Boxing is not required for students in ROTC or for those who enlist as infantry troops.

Some medical experts say the risk of boxing may outweigh the rewards. “No brain trauma is good brain trauma — even if there are not diagnosable concussions, there can still be lasting damage,” said Dr. Robert Cantu, a leading neurologist at Boston University who has advised the Army and major league sports on concussions.

Boxing has a hallowed history at the military academies. And it has endured even as the military has become increasingly aware of the seriousness of traumatic brain injury.
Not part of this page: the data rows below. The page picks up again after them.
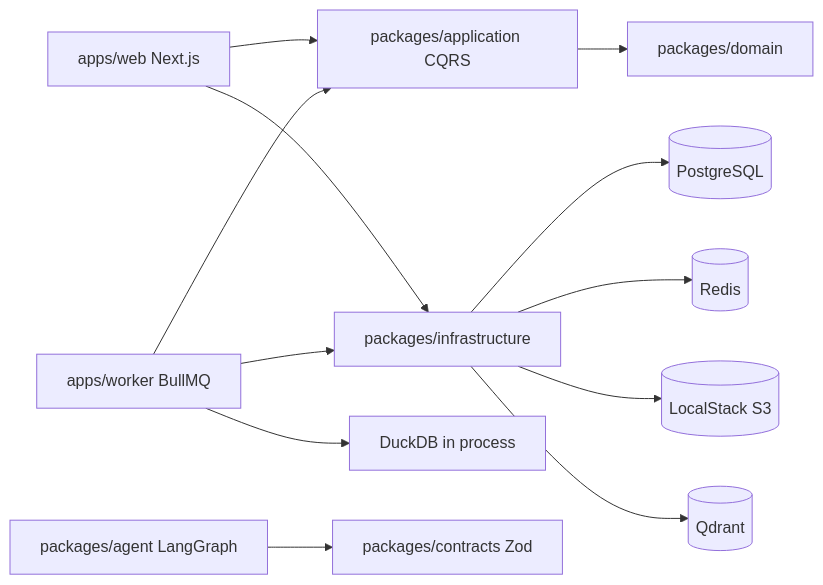
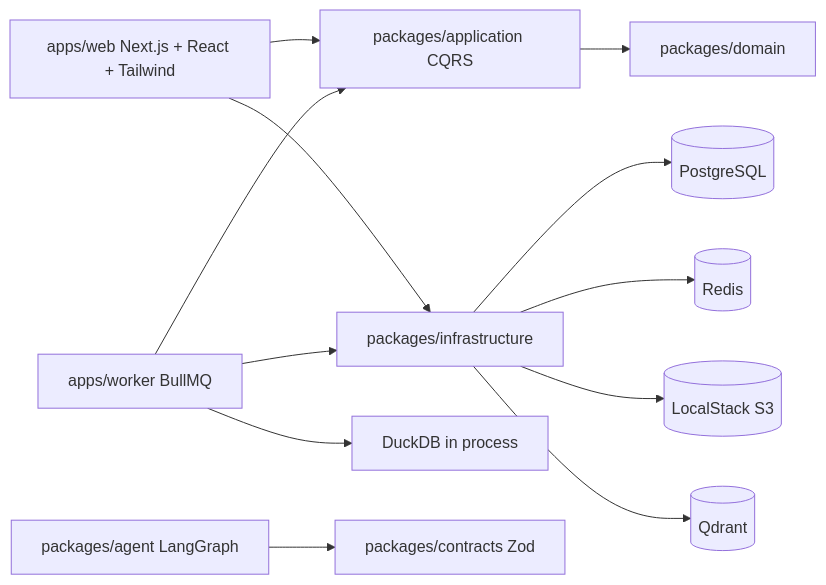
One commit to hanzala-afzal-dev/AI-CSV changed the diagram in README.md. Above: the diagram before and after it, drawn with Mermaid. The commit also changed other lines of this file and 11 other files, not shown here.

Commit message:
boilet plate: setup react.js packaged with tailwind css processor

````diff
--- a/README.md
+++ b/README.md
@@ -14,14 +14,14 @@
 ```mermaid
 flowchart LR
-  Web[apps/web Next.js] --> App[packages/application CQRS]
+  Web[apps/web Next.js + React + Tailwind] --> App[packages/application CQRS]
   Worker[apps/worker BullMQ] --> App
   App --> Domain[packages/domain]
   Web --> Infra[packages/infrastructure]
   Worker --> Infra
   Infra --> Postgres[(PostgreSQL)]
   Infra --> Redis[(Redis)]
   Infra --> S3[(LocalStack S3)]
   Infra --> Qdrant[(Qdrant)]
   Worker --> DuckDB[DuckDB in process]
   Agent[packages/agent LangGraph] --> Contracts[packages/contracts Zod]
 ```
````
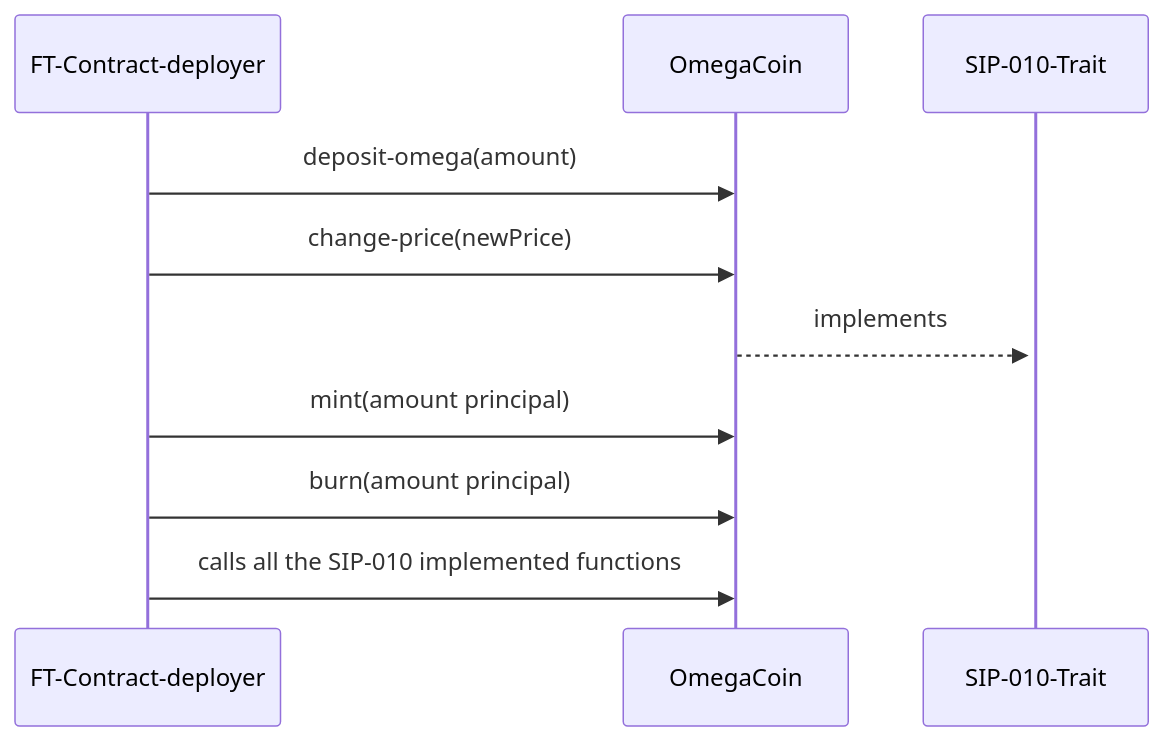
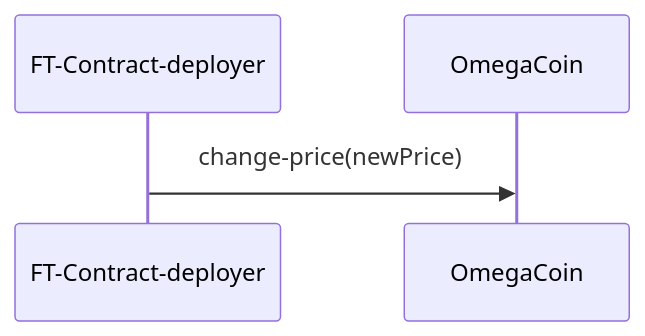
The diagram in 003-ft/clarinet-projects/arsalankhan/my-token-contract/diagrams/OmegaContractDeployer.mmd (tintash/clarity-projects), drawn with Mermaid before and after one commit. The commit also changed 7 other files, not shown here.

Commit message:
changes in the diagrams and selling by a common user is addded

```diff
--- a/003-ft/clarinet-projects/arsalankhan/my-token-contract/diagrams/OmegaContractDeployer.mmd
+++ b/003-ft/clarinet-projects/arsalankhan/my-token-contract/diagrams/OmegaContractDeployer.mmd
@@ -1,7 +1,2 @@
 sequenceDiagram
-  FT-Contract-deployer->>OmegaCoin: deposit-omega(amount)
   FT-Contract-deployer->>OmegaCoin: change-price(newPrice)
-  OmegaCoin-->>+SIP-010-Trait: implements
-  FT-Contract-deployer->>OmegaCoin: mint(amount principal)
-  FT-Contract-deployer->>OmegaCoin: burn(amount principal)
-  FT-Contract-deployer->>OmegaCoin: calls all the SIP-010 implemented functions
```
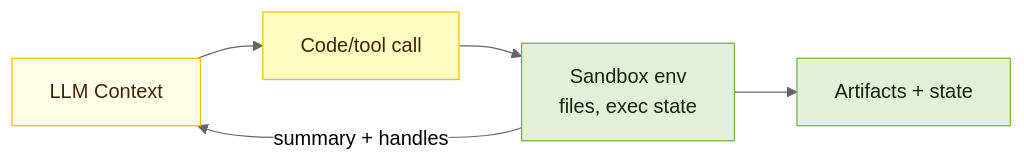
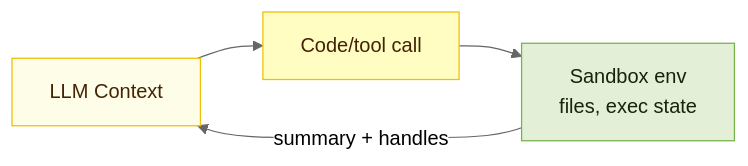
Diagram 12 of 13 in data/blogs/context-engineering-for-ai-agents.mdx (artreimus/ylang-labs-blog), drawn with Mermaid (neutral theme) before and after one commit. The commit also changed other lines of this file and 3 other files, not shown here.

````diff
--- a/data/blogs/context-engineering-for-ai-agents.mdx
+++ b/data/blogs/context-engineering-for-ai-agents.mdx
@@ -692,10 +683,9 @@
 ```mermaid
 flowchart LR
   classDef primary fill:#fffdc2,stroke:#efc003,stroke-width:1px,color:#432305;
   classDef secondary fill:#e3f0d7,stroke:#75b34a,stroke-width:1px,color:#16240f;
   classDef ctx fill:#fefde8,stroke:#efc003,stroke-width:1px,color:#432305;
 
   LLM["LLM Context"]:::ctx --> CODE["Code/tool call"]:::primary --> SBX["Sandbox env<br/>files, exec state"]:::secondary
-  SBX --> ART["Artifacts + state"]:::secondary
   SBX -->|summary + handles| LLM
 ```
````
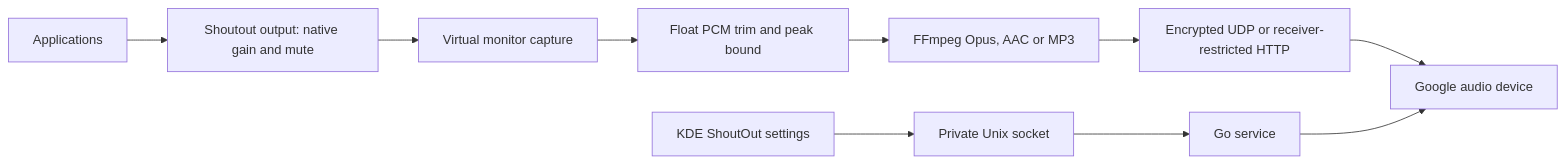
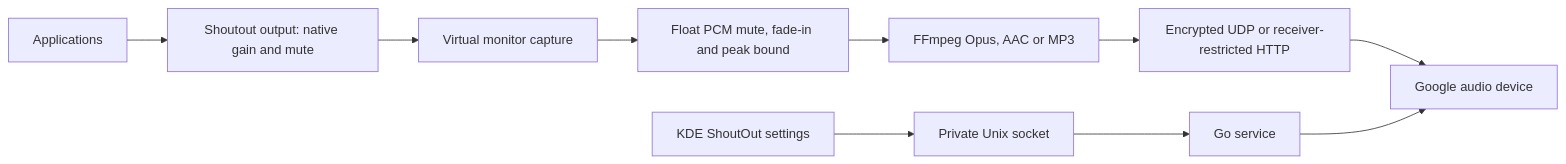
The diagram in docs/PLAN.md (MADS0LADEN/omashoutout), drawn with Mermaid before and after one commit. The commit also changed other lines of this file and 11 other files, not shown here.

````diff
--- a/docs/PLAN.md
+++ b/docs/PLAN.md
@@ -7,12 +7,12 @@
 ```mermaid
 flowchart LR
     Applications --> Sink[Shoutout output: native gain and mute]
     Sink --> Capture[Virtual monitor capture]
-    Capture --> PCM[Float PCM trim and peak bound]
+    Capture --> PCM[Float PCM mute, fade-in and peak bound]
     PCM --> Encoder[FFmpeg Opus, AAC or MP3]
     Encoder --> Transport[Encrypted UDP or receiver-restricted HTTP]
     Transport --> Receiver[Google audio device]
     Settings[KDE ShoutOut settings] --> IPC[Private Unix socket]
     IPC --> Service[Go service]
     Service --> Receiver
 ```
````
Boxing was made a requirement at West Point in 1905 at the behest of President Theodore Roosevelt, joining horsemanship and swordsmanship as necessary skills for young officers. And although swords and horses were cut long ago, boxing remains.

To some extent, the heightened national concern over concussions in recent years has softened plebe boxing. Cadets at West Point now wear thick padded gloves. In sparring bouts, fighters can throw only one hook, one cross, and one uppercut per round. And after each of the 19 classes and three test bouts, coaches give a short talk, telling cadets to report to the health clinic if they feel symptoms of concussion.

But during a recent class, cadets still took repeated jabs to the head.

She and other parents interviewed asked that their names not be used out of concern that the publicity could negatively affect their children’s careers.

Last fall, after getting two black eyes and a concussion from boxing, an Air Force cadet who is a varsity athlete told his mother not to worry because he was taking only body blows in class until he recovered.


In a phone interview, his mother said he had another concussion in a boxing bout a week later, and then woke up vomiting in the middle of the night. He was forced to curtail schoolwork as symptoms lingered for more than a week.

“I was livid, beside myself, in a panic,” his mother said. “I knew he could be severely impacted, maybe for life, and for what? He is a math and science guy, this is the Air Force. He doesn’t need to know how to box.”

Twenty years ago, the Air Force announced plans to end mandatory boxing because of mounting pressure from the medical community. But boxing continues. The Air Force did not respond to questions, or make any staff members available for interviews.

After his second concussion, the Air Force cadet was forced to drop boxing class. He has to take it again this year.

“I tried to get him to leave the academy, and he wouldn’t,” his mother said. “I don’t know what I’m going to do.”